** WHAT IS BEING ASKED **
Only lines containing the word "predictions" are needed; pull them out of the material.

** GIVEN RECORDS **
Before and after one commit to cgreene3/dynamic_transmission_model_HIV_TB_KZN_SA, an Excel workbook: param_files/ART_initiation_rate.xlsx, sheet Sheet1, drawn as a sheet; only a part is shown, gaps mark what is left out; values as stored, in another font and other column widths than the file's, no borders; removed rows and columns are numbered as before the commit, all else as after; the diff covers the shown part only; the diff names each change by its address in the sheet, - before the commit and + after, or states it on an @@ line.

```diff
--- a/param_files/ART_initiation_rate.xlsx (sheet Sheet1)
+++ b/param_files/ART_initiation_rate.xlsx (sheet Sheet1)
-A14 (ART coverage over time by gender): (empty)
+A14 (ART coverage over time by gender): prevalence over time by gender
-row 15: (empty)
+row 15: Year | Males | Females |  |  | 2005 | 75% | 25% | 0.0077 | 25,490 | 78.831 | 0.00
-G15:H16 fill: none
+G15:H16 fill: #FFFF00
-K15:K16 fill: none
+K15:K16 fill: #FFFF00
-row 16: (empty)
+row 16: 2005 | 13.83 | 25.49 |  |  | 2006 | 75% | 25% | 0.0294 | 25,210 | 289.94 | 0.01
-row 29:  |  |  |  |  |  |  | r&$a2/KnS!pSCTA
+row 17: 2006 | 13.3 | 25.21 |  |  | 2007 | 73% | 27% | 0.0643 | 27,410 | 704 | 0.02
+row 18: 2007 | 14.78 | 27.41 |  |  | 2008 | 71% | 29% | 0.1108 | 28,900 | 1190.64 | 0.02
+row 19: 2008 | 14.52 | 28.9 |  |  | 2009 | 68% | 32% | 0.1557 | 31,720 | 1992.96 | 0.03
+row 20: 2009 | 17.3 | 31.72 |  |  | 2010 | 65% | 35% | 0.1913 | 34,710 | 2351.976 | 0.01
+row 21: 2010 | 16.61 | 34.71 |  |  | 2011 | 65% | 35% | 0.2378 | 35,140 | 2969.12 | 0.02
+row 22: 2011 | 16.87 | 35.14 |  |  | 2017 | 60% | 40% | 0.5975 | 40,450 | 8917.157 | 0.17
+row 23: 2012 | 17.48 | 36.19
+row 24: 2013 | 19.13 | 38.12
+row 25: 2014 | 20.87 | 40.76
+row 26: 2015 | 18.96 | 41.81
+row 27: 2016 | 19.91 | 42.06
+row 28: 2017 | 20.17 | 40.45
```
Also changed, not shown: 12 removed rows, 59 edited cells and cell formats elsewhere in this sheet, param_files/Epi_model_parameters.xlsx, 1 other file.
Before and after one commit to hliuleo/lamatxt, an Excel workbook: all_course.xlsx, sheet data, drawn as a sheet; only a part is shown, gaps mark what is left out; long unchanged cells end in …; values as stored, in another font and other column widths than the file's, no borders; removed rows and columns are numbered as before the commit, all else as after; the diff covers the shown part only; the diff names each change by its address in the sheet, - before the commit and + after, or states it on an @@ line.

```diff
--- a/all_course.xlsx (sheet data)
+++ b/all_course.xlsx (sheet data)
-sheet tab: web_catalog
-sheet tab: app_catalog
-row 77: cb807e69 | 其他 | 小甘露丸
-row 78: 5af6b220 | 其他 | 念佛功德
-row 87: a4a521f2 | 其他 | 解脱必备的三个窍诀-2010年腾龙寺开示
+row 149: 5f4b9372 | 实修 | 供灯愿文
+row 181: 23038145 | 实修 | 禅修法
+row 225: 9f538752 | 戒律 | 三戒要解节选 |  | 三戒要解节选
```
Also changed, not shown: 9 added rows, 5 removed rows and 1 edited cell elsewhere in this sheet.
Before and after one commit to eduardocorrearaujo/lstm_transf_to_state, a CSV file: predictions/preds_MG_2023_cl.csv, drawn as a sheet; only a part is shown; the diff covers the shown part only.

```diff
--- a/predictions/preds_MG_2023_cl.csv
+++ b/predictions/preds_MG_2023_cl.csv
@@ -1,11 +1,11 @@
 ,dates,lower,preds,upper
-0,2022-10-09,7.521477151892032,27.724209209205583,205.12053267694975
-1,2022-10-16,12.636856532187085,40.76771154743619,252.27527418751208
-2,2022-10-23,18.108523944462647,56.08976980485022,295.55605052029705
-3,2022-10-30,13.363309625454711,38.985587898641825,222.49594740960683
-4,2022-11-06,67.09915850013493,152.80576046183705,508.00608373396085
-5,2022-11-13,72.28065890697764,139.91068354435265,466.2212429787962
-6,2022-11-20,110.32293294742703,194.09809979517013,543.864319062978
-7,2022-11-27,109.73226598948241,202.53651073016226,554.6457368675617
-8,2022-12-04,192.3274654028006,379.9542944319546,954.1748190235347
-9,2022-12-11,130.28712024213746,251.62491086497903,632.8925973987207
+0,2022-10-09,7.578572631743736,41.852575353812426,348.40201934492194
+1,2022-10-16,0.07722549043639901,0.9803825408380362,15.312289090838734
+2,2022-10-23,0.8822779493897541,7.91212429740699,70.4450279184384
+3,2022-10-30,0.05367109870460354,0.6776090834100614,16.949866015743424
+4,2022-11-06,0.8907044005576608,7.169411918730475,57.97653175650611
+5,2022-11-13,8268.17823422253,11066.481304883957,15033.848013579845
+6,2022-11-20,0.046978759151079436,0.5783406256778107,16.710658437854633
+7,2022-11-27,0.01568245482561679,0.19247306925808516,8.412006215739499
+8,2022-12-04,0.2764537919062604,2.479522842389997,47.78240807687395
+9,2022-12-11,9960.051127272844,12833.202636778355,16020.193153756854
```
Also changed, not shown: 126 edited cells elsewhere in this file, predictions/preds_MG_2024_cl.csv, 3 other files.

** OUTPUT BELOW **
Before and after one commit to eduardocorrearaujo/lstm_transf_to_state, a CSV file: predictions/preds_MG_2023_cl.csv, drawn as a sheet; only a part is shown; the diff covers the shown part only.
--- a/predictions/preds_MG_2023_cl.csv
+++ b/predictions/preds_MG_2023_cl.csv
Also changed, not shown: 126 edited cells elsewhere in this file, predictions/preds_MG_2024_cl.csv, 3 other files.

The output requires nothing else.